§ WHAT YOU NEED TO DO
Report how many lines in the records hold the string "forma"; give the number and nothing else.

Start of LISTED ENTRIES

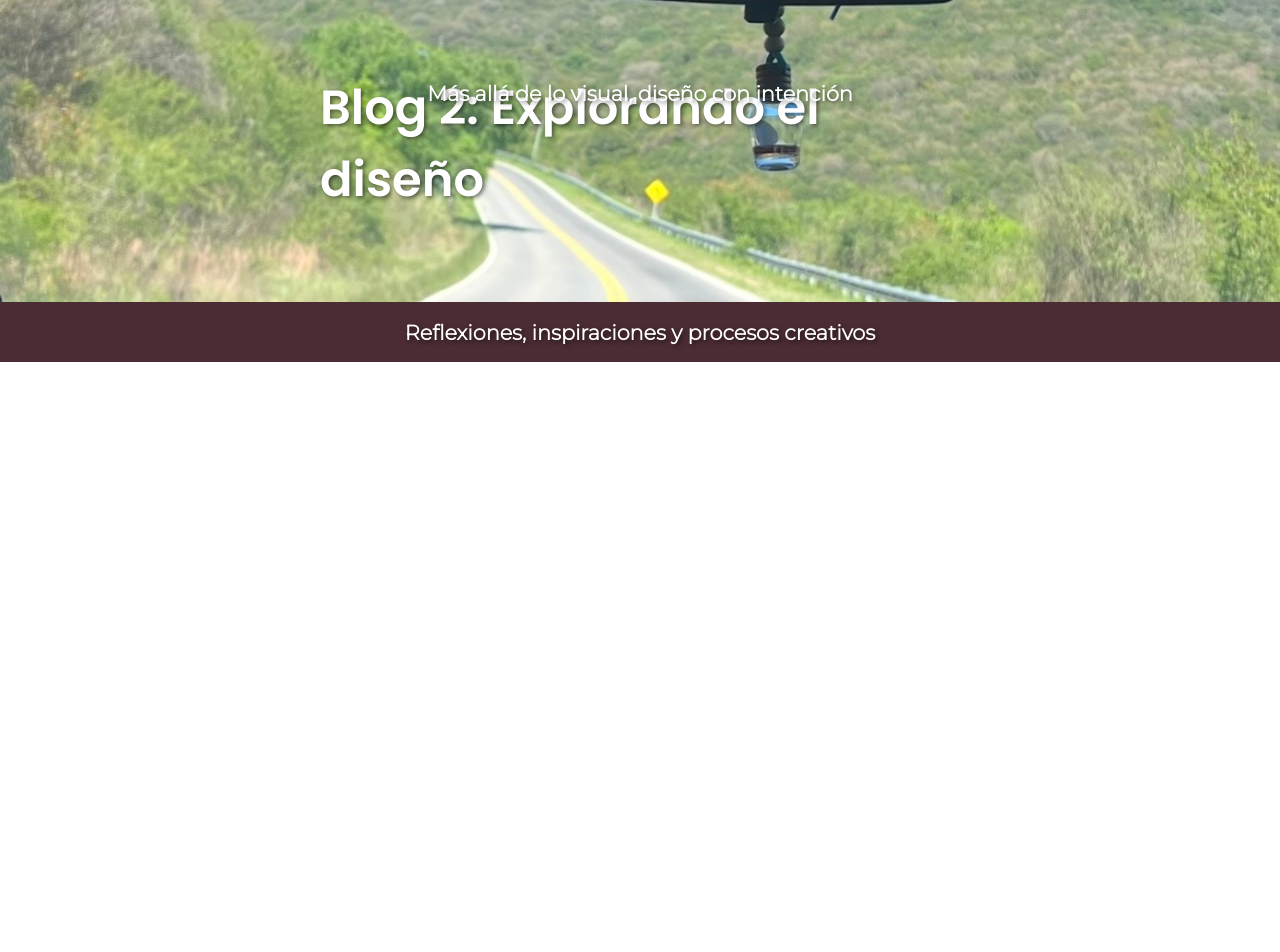
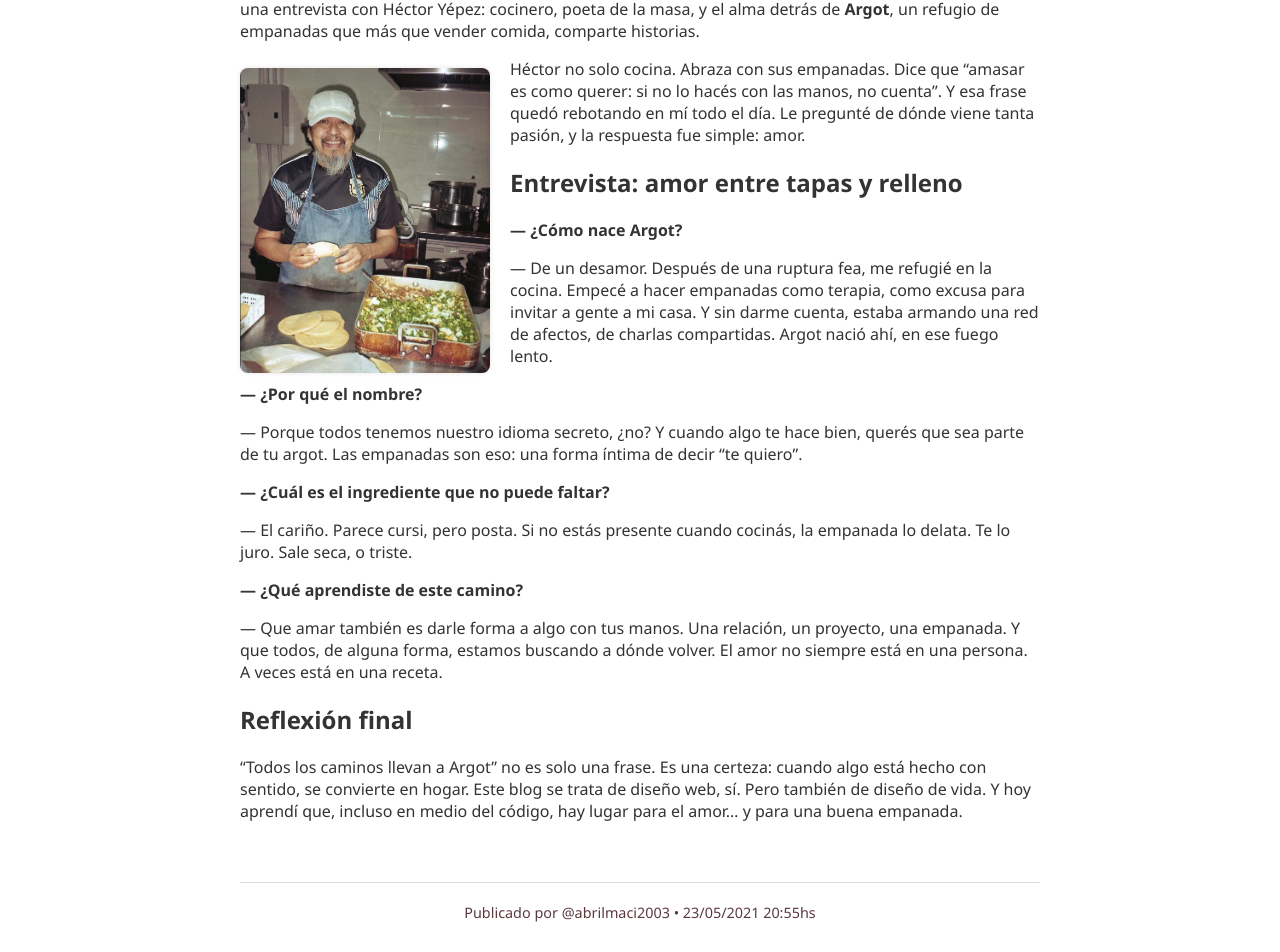
Before and after one commit to amaci003/blog-ddw-uade, a React (Create React App) app: page /blog/2 in a window 1280 px wide. Shown: the part 202-1154 px from the top of the page. Before the commit the page ends 800 px from the top, so only its background shows below. Built offline with nearby package versions, Linux system fonts and the light colour scheme.

Commit message:
se agregan varios cambios

```diff
--- a/src/blogs/CuartoBlog.jsx
+++ b/src/blogs/CuartoBlog.jsx
@@ -1,4 +1,4 @@
-import '../styles/Blogs.css';
+import '../styles/blog.css';
 import NavBar from '../componentes/NavBar';
 import Image1 from '../assets/Image1.jpg';
 import '../App.css';
--- a/src/blogs/PrimerBlog.jsx
+++ b/src/blogs/PrimerBlog.jsx
@@ -1,4 +1,4 @@
-import '../styles/Blogs.css';
+
 import NavBar from '../componentes/NavBar';
 import estilos from '../styles/estilosBlogs';
 import perro from '../assets/perro.png';
@@ -97,7 +97,7 @@ const PrimerBlog = () => {
           fontSize: '0.9rem',
           color: '#777',
         }}>
-          Gracias por leer. Nos vemos en el próximo post ✨
+          Gracias por leer. Nos vemos en el próximo post
         </footer>
       </div>
     </>
--- a/src/blogs/QuintoBlog.jsx
+++ b/src/blogs/QuintoBlog.jsx
@@ -1,4 +1,4 @@
-import '../styles/Blogs.css';
+import '../styles/blog.css';
 import NavBar from '../componentes/NavBar';
 import Image1 from '../assets/Image1.jpg';
 import '../App.css';
--- a/src/blogs/SegundoBlog.jsx
+++ b/src/blogs/SegundoBlog.jsx
@@ -1,20 +1,50 @@
-import '../styles/Blogs.css';
+import '../styles/blog.css';
 import NavBar from '../componentes/NavBar';
-import Image1 from '../assets/Image1.jpg';
 import '../App.css';
+
+import Image1 from '../assets/empanadas.jpg';
 
 const SegundoBlog = () => {
   return (
     <>
       <NavBar />
 
-      <div className="div-contenedor">
-        <img src={Image1} alt="Foto Cordoba" className="imagen" />
-        <h1 className="h1">Blog 2: Explorando el diseño</h1>
-        <h3 className="h3">Más allá de lo visual, diseño con intención</h3>
-        <div className="div-franja">
-          <h3 className="h3-2">Reflexiones, inspiraciones y procesos creativos</h3>
+      <div className="div-contenedorBis">
+        <h1 className="blog-title">Todos los caminos llevan a Argot</h1>
+
+        <p className="blog-text">
+          En este nuevo capítulo, me tomé una licencia. Literal. Cerré VSCode, Intellij, abrí la heladera y terminé en una entrevista con Héctor Yépez: cocinero, poeta de la masa, y el alma detrás de <strong>Argot</strong>, un refugio de empanadas que más que vender comida, comparte historias.
+        </p>
+
+        <div className="blog-image-container">
+          <img src={Image1} alt="Empanadas de Héctor" className="blog-image-float" />
+          <p className="blog-text">
+            Héctor no solo cocina. Abraza con sus empanadas. Dice que “amasar es como querer: si no lo hacés con las manos, no cuenta”. Y esa frase quedó rebotando en mí todo el día. Le pregunté de dónde viene tanta pasión, y la respuesta fue simple: amor.
+          </p>
         </div>
+
+        <h2 className="blog-subtitle">Entrevista: amor entre tapas y relleno</h2>
+
+        <p className="blog-text"><strong>— ¿Cómo nace Argot?</strong></p>
+        <p className="blog-text">— De un desamor. Después de una ruptura fea, me refugié en la cocina. Empecé a hacer empanadas como terapia, como excusa para invitar a gente a mi casa. Y sin darme cuenta, estaba armando una red de afectos, de charlas compartidas. Argot nació ahí, en ese fuego lento.</p>
+
+        <p className="blog-text"><strong>— ¿Por qué el nombre?</strong></p>
+        <p className="blog-text">— Porque todos tenemos nuestro idioma secreto, ¿no? Y cuando algo te hace bien, querés que sea parte de tu argot. Las empanadas son eso: una forma íntima de decir “te quiero”.</p>
+
+        <p className="blog-text"><strong>— ¿Cuál es el ingrediente que no puede faltar?</strong></p>
+        <p className="blog-text">— El cariño. Parece cursi, pero posta. Si no estás presente cuando cocinás, la empanada lo delata. Te lo juro. Sale seca, o triste.</p>
+
+        <p className="blog-text"><strong>— ¿Qué aprendiste de este camino?</strong></p>
+        <p className="blog-text">— Que amar también es darle forma a algo con tus manos. Una relación, un proyecto, una empanada. Y que todos, de alguna forma, estamos buscando a dónde volver. El amor no siempre está en una persona. A veces está en una receta.</p>
+
+        <h2 className="blog-subtitle">Reflexión final</h2>
+        <p className="blog-text">
+          “Todos los caminos llevan a Argot” no es solo una frase. Es una certeza: cuando algo está hecho con sentido, se convierte en hogar. Este blog se trata de diseño web, sí. Pero también de diseño de vida. Y hoy aprendí que, incluso en medio del código, hay lugar para el amor… y para una buena empanada.
+        </p>
+
+        <footer className="blog-footer">
+          Publicado por @abrilmaci2003 • 23/05/2021 20:55hs
+        </footer>
       </div>
     </>
   );
--- a/src/blogs/SextoBlog.jsx
+++ b/src/blogs/SextoBlog.jsx
@@ -1,4 +1,4 @@
-import '../styles/Blogs.css';
+import '../styles/blog.css';
 import NavBar from '../componentes/NavBar';
 import Image1 from '../assets/Image1.jpg';
 import '../App.css';
--- a/src/blogs/TercerBlog.jsx
+++ b/src/blogs/TercerBlog.jsx
@@ -1,4 +1,4 @@
-import '../styles/Blogs.css';
+import '../styles/blog.css';
 import NavBar from '../componentes/NavBar';
 import Image1 from '../assets/Image1.jpg';
 import '../App.css';
--- a/src/componentes/Footer.jsx
+++ b/src/componentes/Footer.jsx
@@ -4,7 +4,7 @@ import '../styles/Footer.css';
 const Footer = () => {
   return (
     <footer className="footer">
-      <p>Todos los derechos reservados &copy; 2025</p>
+      <p className="text">Todos los derechos reservados &copy; 2025</p>
     </footer>
   );
 };
--- a/src/styles/Footer.css
+++ b/src/styles/Footer.css
@@ -2,8 +2,10 @@
     background-color: #5b393f;
     color: white;
     text-align: center;
-    padding: 1rem;
+
     position: fixed;
     width: 100%;
     bottom: 0;
+    height: 45px;
+    justify-content: center;
 }
--- /dev/null
+++ b/src/styles/blog.css
@@ -0,0 +1,49 @@
+.div-contenedorBis {
+  max-width: 800px;
+  margin: auto;
+  padding: 30px;
+  font-family: 'Segoe UI', Tahoma, Geneva, Verdana, sans-serif;
+  background-color: #fff;
+  color: #333;
+}
+
+.blog-title {
+  color: #5b393f;
+  text-align: center;
+  font-size: 2rem;
+  margin-bottom: 20px;
+}
+/*
+.blog-subtitle {
+  color: #5b393f;
+  margin-top: 40px;
+  font-size: 1.4rem;
+  font-weight: 600;
+}
+
+.blog-text {
+  font-size: 1.1rem;
+  line-height: 1.7;
+  margin-bottom: 15px;
+  text-align: justify;
+} */
+
+
+.blog-image-float {
+  float: left;
+  width: 250px;
+  height: auto;
+  margin: 10px 20px 10px 0;
+  border-radius: 8px;
+  box-shadow: 0 0 5px rgba(0,0,0,0.1);
+}
+
+.blog-footer {
+  margin-top: 60px;
+  padding-top: 20px;
+  border-top: 1px solid #ddd;
+  text-align: center;
+  font-size: 0.9rem;
+  color: #5b393f;
+  clear: both;
+}
```
Also changed, not shown: src/assets/empanadas.jpg (added), src/styles/Blogs.css (deleted).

End of LISTED ENTRIES

§ ANSWER TO THIS EXERCISE
2